Task brief
Copy each line in the data below that contains the word "center".

[Web page edit records]
════════════════
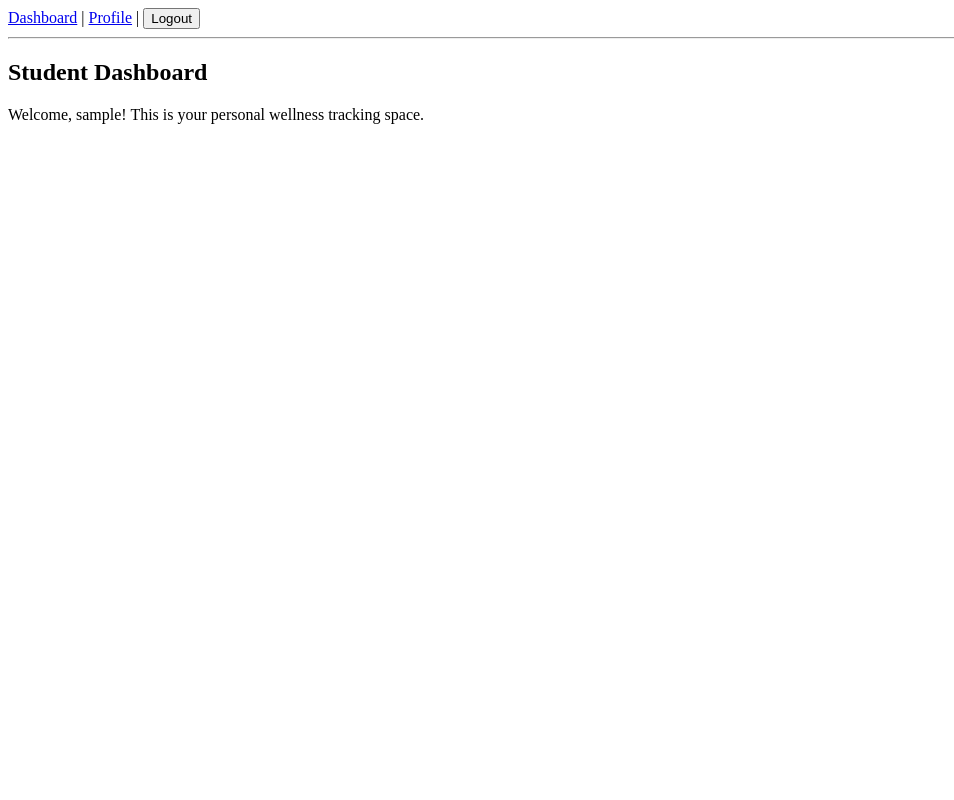
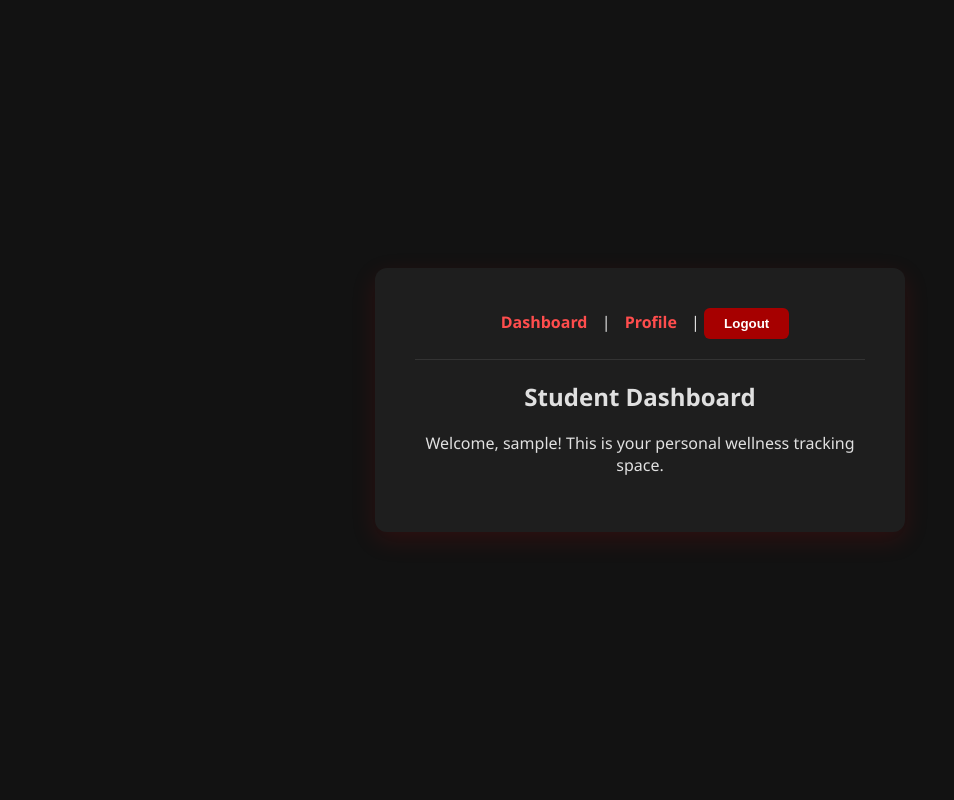
Before and after one commit to CatOfMoonVeil/MindBalance-Radaza-Gyro-G06, a Django app: page /accounts/dashboard/student/ in a window 1280 px wide. Shown: the whole page, without its empty margins (0-954 px from the left). Run offline with Django 5.2, Linux system fonts and the light colour scheme; the visitor is signed in with stand-in values (Sample User, id 1).

Commit message:
Fixing base html

```diff
--- a/accounts/templates/accounts/base.html
+++ b/accounts/templates/accounts/base.html
@@ -2,8 +2,82 @@
 <html>
 <head>
     <title>MindBalance Tracker</title>
+    <style>
+        body {
+            background-color: #121212;
+            color: #e0e0e0;
+            font-family: 'Segoe UI', Tahoma, Geneva, Verdana, sans-serif;
+            display: flex;
+            flex-direction: column;
+            align-items: center;
+            justify-content: center;
+            min-height: 100vh;
+            margin: 0;
+        }
+        .container {
+            background-color: #1e1e1e;
+            padding: 40px;
+            border-radius: 12px;
+            box-shadow: 0 8px 24px rgba(200, 0, 0, 0.15);
+            text-align: center;
+            width: 100%;
+            max-width: 450px;
+        }
+        nav {
+            margin-bottom: 20px;
+        }
+        nav a {
+            color: #ff4d4d;
+            text-decoration: none;
+            font-weight: 600;
+            margin: 0 10px;
+            transition: color 0.2s;
+        }
+        nav a:hover {
+            color: #ff1a1a;
+        }
+        hr {
+            border: 0;
+            height: 1px;
+            background: #333;
+            margin-bottom: 20px;
+        }
+        button {
+            background-color: #a60000;
+            color: white;
+            border: none;
+            padding: 8px 20px;
+            border-radius: 6px;
+            cursor: pointer;
+            font-weight: bold;
+            transition: background-color 0.2s;
+        }
+        button:hover {
+            background-color: #cc0000;
+        }
+        /* Style the automatically generated Django form inputs */
+        input[type="text"], input[type="password"], input[type="email"] {
+            width: 90%;
+            padding: 10px;
+            margin-top: 5px;
+            margin-bottom: 15px;
+            border: 1px solid #333;
+            border-radius: 6px;
+            background-color: #2c2c2c;
+            color: white;
+        }
+        input:focus {
+            outline: none;
+            border-color: #ff4d4d;
+        }
+        ul {
+            list-style-type: none;
+            padding: 0;
+        }
+    </style>
 </head>
 <body>
+<div class="container">
     <nav>
         {% if user.is_authenticated %}
         <a href="{% url 'dashboard_router' %}">Dashboard</a> |
@@ -22,11 +96,14 @@
     {% if messages %}
     <ul>
         {% for message in messages %}
-    <li style="color: {% if message.tags == 'error' %}red{% else %}green{% endif %};">{{ message }}</li>
+        <li style="color: {% if message.tags == 'error' %}#ff4d4d{% else %}#4caf50{% endif %}; font-weight: bold;">
+            {{ message }}
+        </li>
         {% endfor %}
     </ul>
     {% endif %}
 
     {% block content %}{% endblock %}
+</div>
 </body>
 </html>
```
Lines whose indentation alone changed are shown as unchanged.
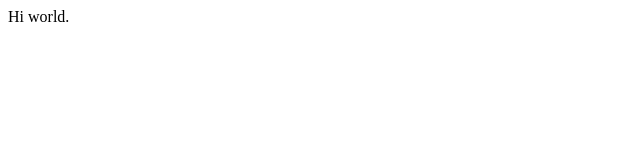
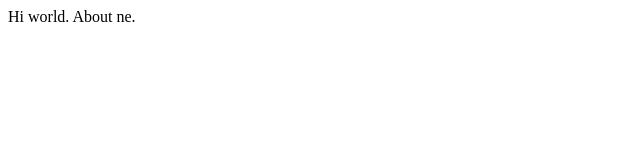
Before and after one commit to pkeane1/about, a plain HTML site: page index.html in a window 1280 px wide. Shown: the full height of the page, 0-640 px from the left. Drawn offline with Linux system fonts and the light colour scheme.

Commit message:
about me

```diff
--- a/index.html
+++ b/index.html
@@ -7,6 +7,6 @@
     <title>Document</title>
 </head>
 <body>
-    Hi world.
+    Hi world. About ne.
 </body>
 </html>
```
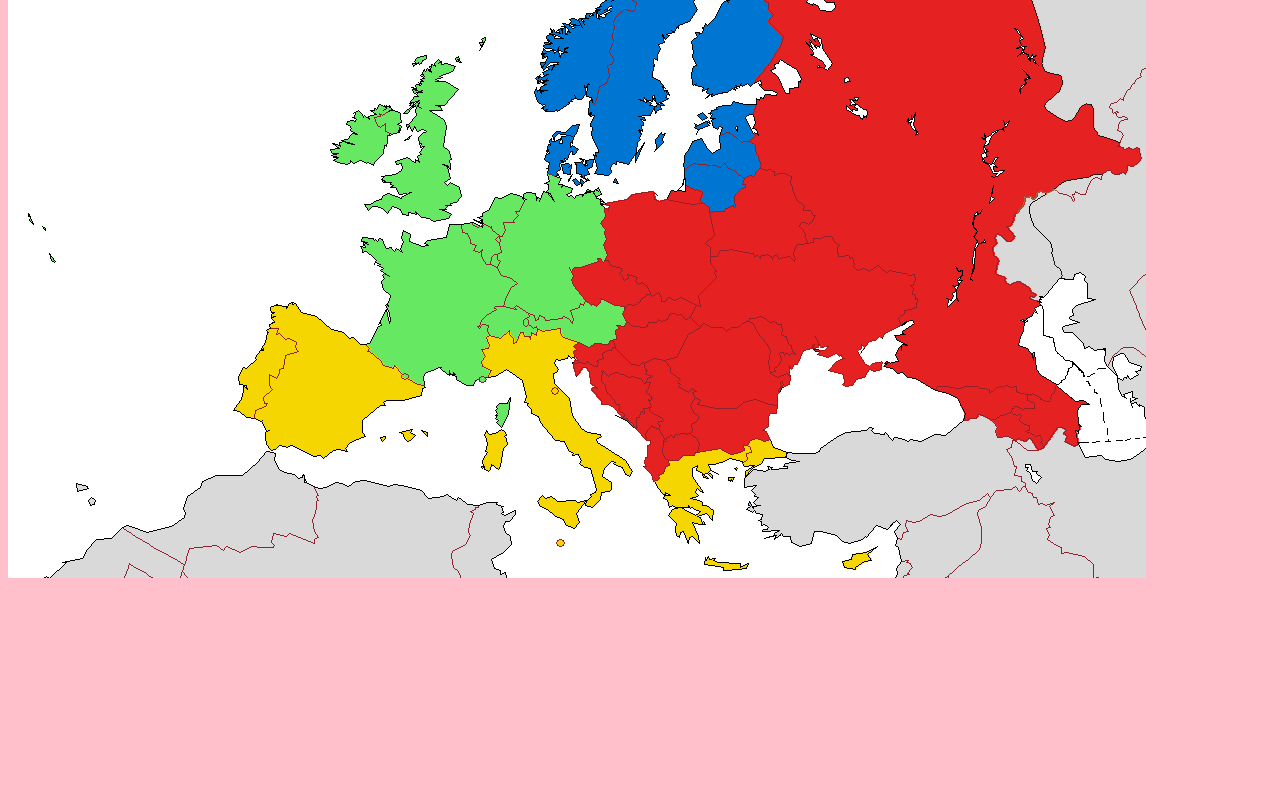
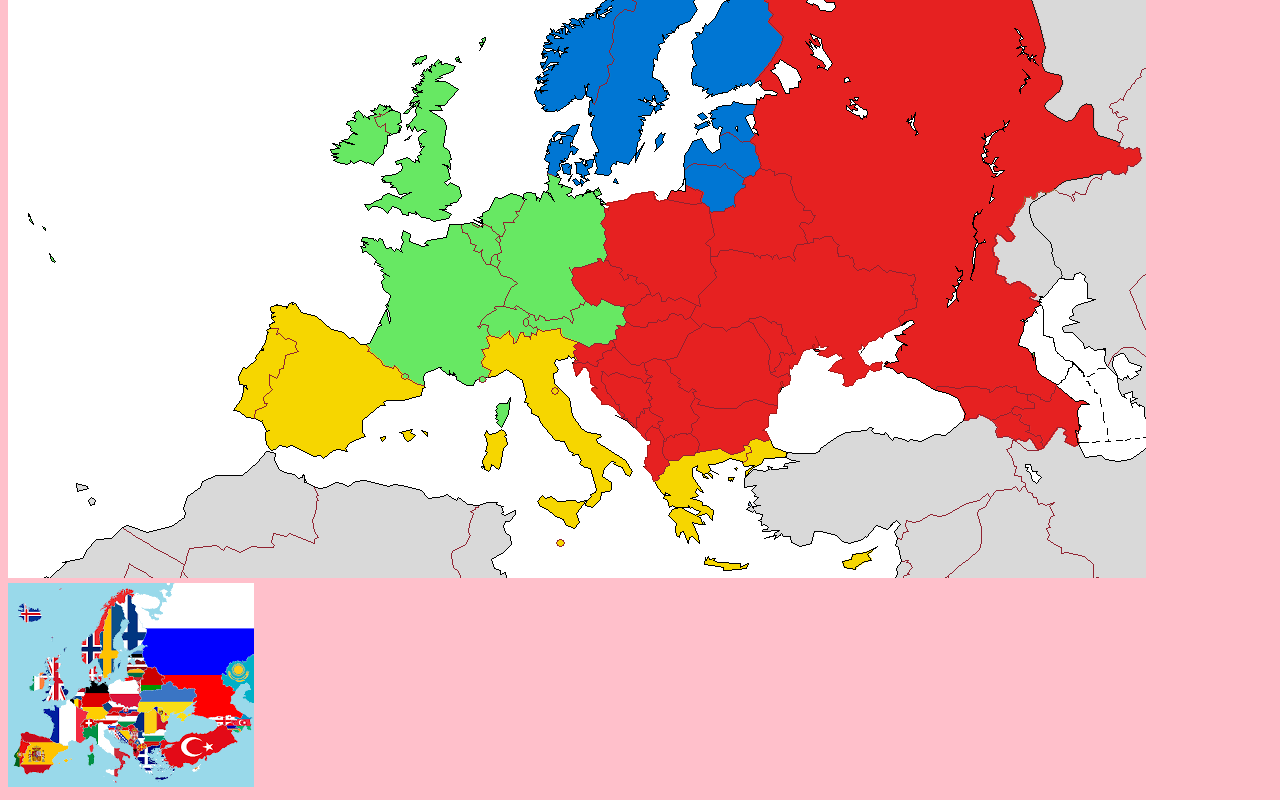
Before and after one commit to eventus1/EuropePracticeSite, a plain HTML site: page index.html in a window 1280 px wide. Shown: the part 425-1225 px from the top of the page. Before the commit the page ends 1016 px from the top, so only its background shows below. Drawn offline with nearby package versions, Linux system fonts and the light colour scheme.

Commit message:
New Flag added

```diff
--- a/index.html
+++ b/index.html
@@ -11,5 +11,6 @@
 <body>
     <h1> Europe Destinations </h1>
     <img src="/assets/europe.png">
+    <img src='/assets/flags.png'>
 </body>
 </html>
```
Also changed, not shown: assets/flags.png (added).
════════════════
Reply
+            align-items: center;
+            justify-content: center;
+            text-align: center;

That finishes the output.